Task requirements: Give every line below again, exactly as it appears.

· · ·

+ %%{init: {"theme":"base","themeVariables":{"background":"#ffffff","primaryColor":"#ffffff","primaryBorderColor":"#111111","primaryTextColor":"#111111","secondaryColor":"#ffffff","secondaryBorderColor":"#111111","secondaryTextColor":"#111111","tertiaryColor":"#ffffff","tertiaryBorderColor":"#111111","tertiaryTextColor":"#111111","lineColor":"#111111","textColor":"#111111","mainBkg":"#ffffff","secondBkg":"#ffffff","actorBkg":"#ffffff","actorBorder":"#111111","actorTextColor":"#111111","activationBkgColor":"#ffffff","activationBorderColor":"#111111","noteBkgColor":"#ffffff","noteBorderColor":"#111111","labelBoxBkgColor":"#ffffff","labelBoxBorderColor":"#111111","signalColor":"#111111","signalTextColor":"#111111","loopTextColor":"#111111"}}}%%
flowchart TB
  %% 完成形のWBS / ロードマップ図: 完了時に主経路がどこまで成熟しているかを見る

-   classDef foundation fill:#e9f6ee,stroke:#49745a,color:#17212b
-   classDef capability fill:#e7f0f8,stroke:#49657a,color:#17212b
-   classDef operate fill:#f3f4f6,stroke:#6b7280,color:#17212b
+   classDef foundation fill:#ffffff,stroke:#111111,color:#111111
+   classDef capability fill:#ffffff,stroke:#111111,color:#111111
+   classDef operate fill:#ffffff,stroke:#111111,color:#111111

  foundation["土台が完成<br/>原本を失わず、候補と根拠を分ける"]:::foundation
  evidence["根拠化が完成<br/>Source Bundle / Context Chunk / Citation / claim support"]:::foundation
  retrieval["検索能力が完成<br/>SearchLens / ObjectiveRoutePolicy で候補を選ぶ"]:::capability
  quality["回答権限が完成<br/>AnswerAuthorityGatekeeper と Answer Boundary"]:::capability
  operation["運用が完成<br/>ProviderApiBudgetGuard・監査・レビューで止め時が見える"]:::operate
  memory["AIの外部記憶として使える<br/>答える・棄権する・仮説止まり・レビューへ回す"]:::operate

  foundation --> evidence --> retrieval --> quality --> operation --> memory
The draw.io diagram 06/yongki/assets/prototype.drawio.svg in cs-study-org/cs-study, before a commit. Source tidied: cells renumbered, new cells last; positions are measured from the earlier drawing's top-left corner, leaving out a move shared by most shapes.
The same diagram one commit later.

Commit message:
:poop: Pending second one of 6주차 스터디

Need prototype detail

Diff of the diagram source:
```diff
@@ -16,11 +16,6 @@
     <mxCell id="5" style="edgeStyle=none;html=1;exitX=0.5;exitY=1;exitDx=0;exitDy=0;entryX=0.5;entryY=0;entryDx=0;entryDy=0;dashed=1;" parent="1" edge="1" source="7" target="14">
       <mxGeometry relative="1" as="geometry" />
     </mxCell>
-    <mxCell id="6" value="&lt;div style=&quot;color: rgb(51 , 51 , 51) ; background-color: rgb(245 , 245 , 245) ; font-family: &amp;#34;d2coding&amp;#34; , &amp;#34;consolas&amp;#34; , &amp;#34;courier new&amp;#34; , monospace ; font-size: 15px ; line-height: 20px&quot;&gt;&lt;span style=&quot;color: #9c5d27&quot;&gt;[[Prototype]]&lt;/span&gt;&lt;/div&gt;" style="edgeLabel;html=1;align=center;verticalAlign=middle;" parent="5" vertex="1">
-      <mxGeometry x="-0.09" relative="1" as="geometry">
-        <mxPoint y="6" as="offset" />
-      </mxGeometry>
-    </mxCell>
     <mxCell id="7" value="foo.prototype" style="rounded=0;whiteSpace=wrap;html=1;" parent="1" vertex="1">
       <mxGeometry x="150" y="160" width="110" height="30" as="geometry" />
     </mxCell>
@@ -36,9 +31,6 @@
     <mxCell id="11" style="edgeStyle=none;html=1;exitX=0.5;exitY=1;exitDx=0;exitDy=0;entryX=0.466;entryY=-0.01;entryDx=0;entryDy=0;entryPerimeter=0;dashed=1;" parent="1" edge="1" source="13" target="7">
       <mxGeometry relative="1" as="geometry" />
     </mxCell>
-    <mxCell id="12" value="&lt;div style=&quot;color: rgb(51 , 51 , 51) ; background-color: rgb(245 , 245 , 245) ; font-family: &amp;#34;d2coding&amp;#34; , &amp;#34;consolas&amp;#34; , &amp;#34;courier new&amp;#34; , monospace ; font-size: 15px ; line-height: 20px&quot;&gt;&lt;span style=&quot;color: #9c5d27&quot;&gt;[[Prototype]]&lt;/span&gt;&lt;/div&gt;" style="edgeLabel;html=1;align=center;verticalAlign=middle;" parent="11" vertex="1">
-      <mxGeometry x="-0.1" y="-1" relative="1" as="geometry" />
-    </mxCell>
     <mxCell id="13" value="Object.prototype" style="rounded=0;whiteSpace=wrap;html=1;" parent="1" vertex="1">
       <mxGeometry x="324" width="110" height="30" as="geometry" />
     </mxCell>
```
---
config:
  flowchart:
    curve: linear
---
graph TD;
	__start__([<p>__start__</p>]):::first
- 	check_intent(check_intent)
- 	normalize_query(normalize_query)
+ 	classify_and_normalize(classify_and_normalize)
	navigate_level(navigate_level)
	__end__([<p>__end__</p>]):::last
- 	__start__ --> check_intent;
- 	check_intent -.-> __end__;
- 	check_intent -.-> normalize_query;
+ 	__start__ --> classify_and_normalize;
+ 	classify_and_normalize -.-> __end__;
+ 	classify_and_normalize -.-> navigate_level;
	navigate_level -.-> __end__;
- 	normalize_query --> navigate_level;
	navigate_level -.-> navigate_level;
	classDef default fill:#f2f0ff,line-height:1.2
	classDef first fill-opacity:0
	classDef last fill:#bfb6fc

· · ·

Answer section:
+ %%{init: {"theme":"base","themeVariables":{"background":"#ffffff","primaryColor":"#ffffff","primaryBorderColor":"#111111","primaryTextColor":"#111111","secondaryColor":"#ffffff","secondaryBorderColor":"#111111","secondaryTextColor":"#111111","tertiaryColor":"#ffffff","tertiaryBorderColor":"#111111","tertiaryTextColor":"#111111","lineColor":"#111111","textColor":"#111111","mainBkg":"#ffffff","secondBkg":"#ffffff","actorBkg":"#ffffff","actorBorder":"#111111","actorTextColor":"#111111","activationBkgColor":"#ffffff","activationBorderColor":"#111111","noteBkgColor":"#ffffff","noteBorderColor":"#111111","labelBoxBkgColor":"#ffffff","labelBoxBorderColor":"#111111","signalColor":"#111111","signalTextColor":"#111111","loopTextColor":"#111111"}}}%%
flowchart TB
  %% 完成形のWBS / ロードマップ図: 完了時に主経路がどこまで成熟しているかを見る

-   classDef foundation fill:#e9f6ee,stroke:#49745a,color:#17212b
-   classDef capability fill:#e7f0f8,stroke:#49657a,color:#17212b
-   classDef operate fill:#f3f4f6,stroke:#6b7280,color:#17212b
+   classDef foundation fill:#ffffff,stroke:#111111,color:#111111
+   classDef capability fill:#ffffff,stroke:#111111,color:#111111
+   classDef operate fill:#ffffff,stroke:#111111,color:#111111

  foundation["土台が完成<br/>原本を失わず、候補と根拠を分ける"]:::foundation
  evidence["根拠化が完成<br/>Source Bundle / Context Chunk / Citation / claim support"]:::foundation
  retrieval["検索能力が完成<br/>SearchLens / ObjectiveRoutePolicy で候補を選ぶ"]:::capability
  quality["回答権限が完成<br/>AnswerAuthorityGatekeeper と Answer Boundary"]:::capability
  operation["運用が完成<br/>ProviderApiBudgetGuard・監査・レビューで止め時が見える"]:::operate
  memory["AIの外部記憶として使える<br/>答える・棄権する・仮説止まり・レビューへ回す"]:::operate

  foundation --> evidence --> retrieval --> quality --> operation --> memory
The draw.io diagram 06/yongki/assets/prototype.drawio.svg in cs-study-org/cs-study, before a commit. Source tidied: cells renumbered, new cells last; positions are measured from the earlier drawing's top-left corner, leaving out a move shared by most shapes.
The same diagram one commit later.

Commit message:
:poop: Pending second one of 6주차 스터디

Need prototype detail

Diff of the diagram source:
```diff
@@ -16,11 +16,6 @@
     <mxCell id="5" style="edgeStyle=none;html=1;exitX=0.5;exitY=1;exitDx=0;exitDy=0;entryX=0.5;entryY=0;entryDx=0;entryDy=0;dashed=1;" parent="1" edge="1" source="7" target="14">
       <mxGeometry relative="1" as="geometry" />
     </mxCell>
-    <mxCell id="6" value="&lt;div style=&quot;color: rgb(51 , 51 , 51) ; background-color: rgb(245 , 245 , 245) ; font-family: &amp;#34;d2coding&amp;#34; , &amp;#34;consolas&amp;#34; , &amp;#34;courier new&amp;#34; , monospace ; font-size: 15px ; line-height: 20px&quot;&gt;&lt;span style=&quot;color: #9c5d27&quot;&gt;[[Prototype]]&lt;/span&gt;&lt;/div&gt;" style="edgeLabel;html=1;align=center;verticalAlign=middle;" parent="5" vertex="1">
-      <mxGeometry x="-0.09" relative="1" as="geometry">
-        <mxPoint y="6" as="offset" />
-      </mxGeometry>
-    </mxCell>
     <mxCell id="7" value="foo.prototype" style="rounded=0;whiteSpace=wrap;html=1;" parent="1" vertex="1">
       <mxGeometry x="150" y="160" width="110" height="30" as="geometry" />
     </mxCell>
@@ -36,9 +31,6 @@
     <mxCell id="11" style="edgeStyle=none;html=1;exitX=0.5;exitY=1;exitDx=0;exitDy=0;entryX=0.466;entryY=-0.01;entryDx=0;entryDy=0;entryPerimeter=0;dashed=1;" parent="1" edge="1" source="13" target="7">
       <mxGeometry relative="1" as="geometry" />
     </mxCell>
-    <mxCell id="12" value="&lt;div style=&quot;color: rgb(51 , 51 , 51) ; background-color: rgb(245 , 245 , 245) ; font-family: &amp;#34;d2coding&amp;#34; , &amp;#34;consolas&amp;#34; , &amp;#34;courier new&amp;#34; , monospace ; font-size: 15px ; line-height: 20px&quot;&gt;&lt;span style=&quot;color: #9c5d27&quot;&gt;[[Prototype]]&lt;/span&gt;&lt;/div&gt;" style="edgeLabel;html=1;align=center;verticalAlign=middle;" parent="11" vertex="1">
-      <mxGeometry x="-0.1" y="-1" relative="1" as="geometry" />
-    </mxCell>
     <mxCell id="13" value="Object.prototype" style="rounded=0;whiteSpace=wrap;html=1;" parent="1" vertex="1">
       <mxGeometry x="324" width="110" height="30" as="geometry" />
     </mxCell>
```
---
config:
  flowchart:
    curve: linear
---
graph TD;
	__start__([<p>__start__</p>]):::first
- 	check_intent(check_intent)
- 	normalize_query(normalize_query)
+ 	classify_and_normalize(classify_and_normalize)
	navigate_level(navigate_level)
	__end__([<p>__end__</p>]):::last
- 	__start__ --> check_intent;
- 	check_intent -.-> __end__;
- 	check_intent -.-> normalize_query;
+ 	__start__ --> classify_and_normalize;
+ 	classify_and_normalize -.-> __end__;
+ 	classify_and_normalize -.-> navigate_level;
	navigate_level -.-> __end__;
- 	normalize_query --> navigate_level;
	navigate_level -.-> navigate_level;
	classDef default fill:#f2f0ff,line-height:1.2
	classDef first fill-opacity:0
	classDef last fill:#bfb6fc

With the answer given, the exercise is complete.